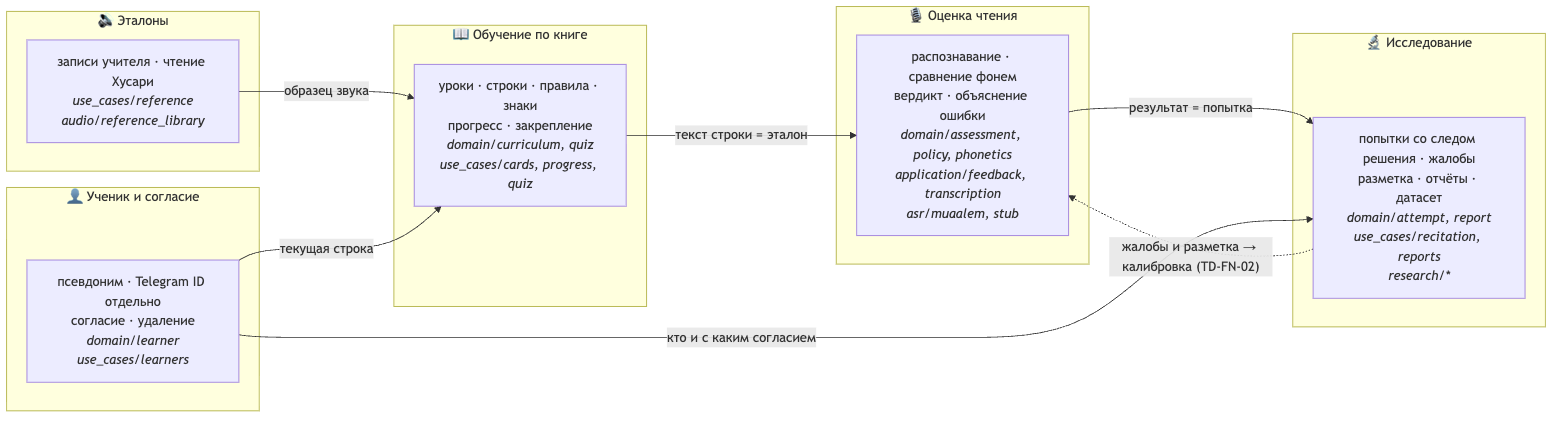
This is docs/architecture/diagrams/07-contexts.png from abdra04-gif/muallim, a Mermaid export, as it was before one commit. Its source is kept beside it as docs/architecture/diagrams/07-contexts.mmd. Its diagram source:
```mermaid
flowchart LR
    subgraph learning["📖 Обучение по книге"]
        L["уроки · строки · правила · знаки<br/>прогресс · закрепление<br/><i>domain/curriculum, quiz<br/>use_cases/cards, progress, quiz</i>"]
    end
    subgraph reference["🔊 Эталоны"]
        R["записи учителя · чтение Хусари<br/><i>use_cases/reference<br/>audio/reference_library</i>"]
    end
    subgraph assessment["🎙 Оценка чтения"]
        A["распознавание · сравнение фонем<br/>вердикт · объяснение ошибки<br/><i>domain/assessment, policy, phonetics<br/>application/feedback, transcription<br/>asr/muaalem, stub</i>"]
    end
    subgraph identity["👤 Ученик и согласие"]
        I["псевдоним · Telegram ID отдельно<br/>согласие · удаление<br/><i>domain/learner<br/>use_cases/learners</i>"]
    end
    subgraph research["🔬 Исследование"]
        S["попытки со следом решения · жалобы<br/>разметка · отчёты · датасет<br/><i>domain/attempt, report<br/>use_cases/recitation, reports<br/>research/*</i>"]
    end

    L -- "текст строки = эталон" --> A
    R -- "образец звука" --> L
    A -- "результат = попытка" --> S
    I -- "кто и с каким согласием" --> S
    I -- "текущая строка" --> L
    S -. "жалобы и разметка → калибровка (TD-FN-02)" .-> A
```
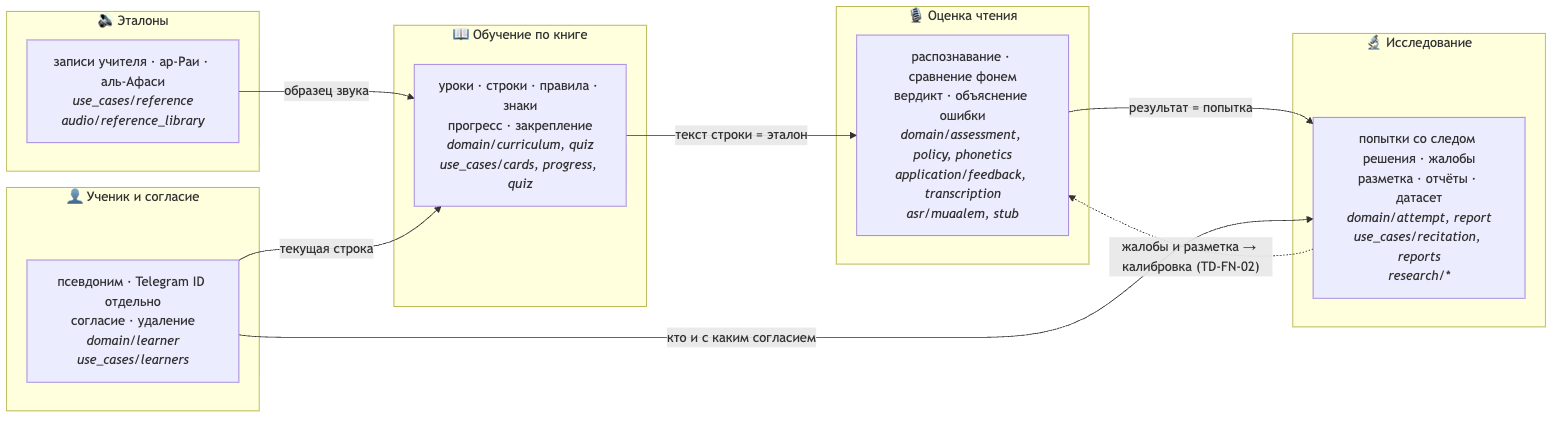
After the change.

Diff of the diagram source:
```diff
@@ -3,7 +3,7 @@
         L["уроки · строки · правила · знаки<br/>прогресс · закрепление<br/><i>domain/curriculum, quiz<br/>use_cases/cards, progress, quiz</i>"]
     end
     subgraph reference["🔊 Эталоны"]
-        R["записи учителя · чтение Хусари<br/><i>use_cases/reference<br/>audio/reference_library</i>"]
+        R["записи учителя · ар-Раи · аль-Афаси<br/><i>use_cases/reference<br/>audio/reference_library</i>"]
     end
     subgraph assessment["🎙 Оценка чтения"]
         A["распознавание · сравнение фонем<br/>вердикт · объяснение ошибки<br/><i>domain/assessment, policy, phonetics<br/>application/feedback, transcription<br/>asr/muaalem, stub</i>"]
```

* _About this exercise_: Repeat the listing word for word, but without its pictures.

* _Answer box_:
This is docs/architecture/diagrams/07-contexts.png from abdra04-gif/muallim, a Mermaid export, as it was before one commit. Its source is kept beside it as docs/architecture/diagrams/07-contexts.mmd. Its diagram source:
```mermaid
flowchart LR
    subgraph learning["📖 Обучение по книге"]
        L["уроки · строки · правила · знаки<br/>прогресс · закрепление<br/><i>domain/curriculum, quiz<br/>use_cases/cards, progress, quiz</i>"]
    end
    subgraph reference["🔊 Эталоны"]
        R["записи учителя · чтение Хусари<br/><i>use_cases/reference<br/>audio/reference_library</i>"]
    end
    subgraph assessment["🎙 Оценка чтения"]
        A["распознавание · сравнение фонем<br/>вердикт · объяснение ошибки<br/><i>domain/assessment, policy, phonetics<br/>application/feedback, transcription<br/>asr/muaalem, stub</i>"]
    end
    subgraph identity["👤 Ученик и согласие"]
        I["псевдоним · Telegram ID отдельно<br/>согласие · удаление<br/><i>domain/learner<br/>use_cases/learners</i>"]
    end
    subgraph research["🔬 Исследование"]
        S["попытки со следом решения · жалобы<br/>разметка · отчёты · датасет<br/><i>domain/attempt, report<br/>use_cases/recitation, reports<br/>research/*</i>"]
    end

    L -- "текст строки = эталон" --> A
    R -- "образец звука" --> L
    A -- "результат = попытка" --> S
    I -- "кто и с каким согласием" --> S
    I -- "текущая строка" --> L
    S -. "жалобы и разметка → калибровка (TD-FN-02)" .-> A
```
After the change.

Diff of the diagram source:
```diff
@@ -3,7 +3,7 @@
         L["уроки · строки · правила · знаки<br/>прогресс · закрепление<br/><i>domain/curriculum, quiz<br/>use_cases/cards, progress, quiz</i>"]
     end
     subgraph reference["🔊 Эталоны"]
-        R["записи учителя · чтение Хусари<br/><i>use_cases/reference<br/>audio/reference_library</i>"]
+        R["записи учителя · ар-Раи · аль-Афаси<br/><i>use_cases/reference<br/>audio/reference_library</i>"]
     end
     subgraph assessment["🎙 Оценка чтения"]
         A["распознавание · сравнение фонем<br/>вердикт · объяснение ошибки<br/><i>domain/assessment, policy, phonetics<br/>application/feedback, transcription<br/>asr/muaalem, stub</i>"]
```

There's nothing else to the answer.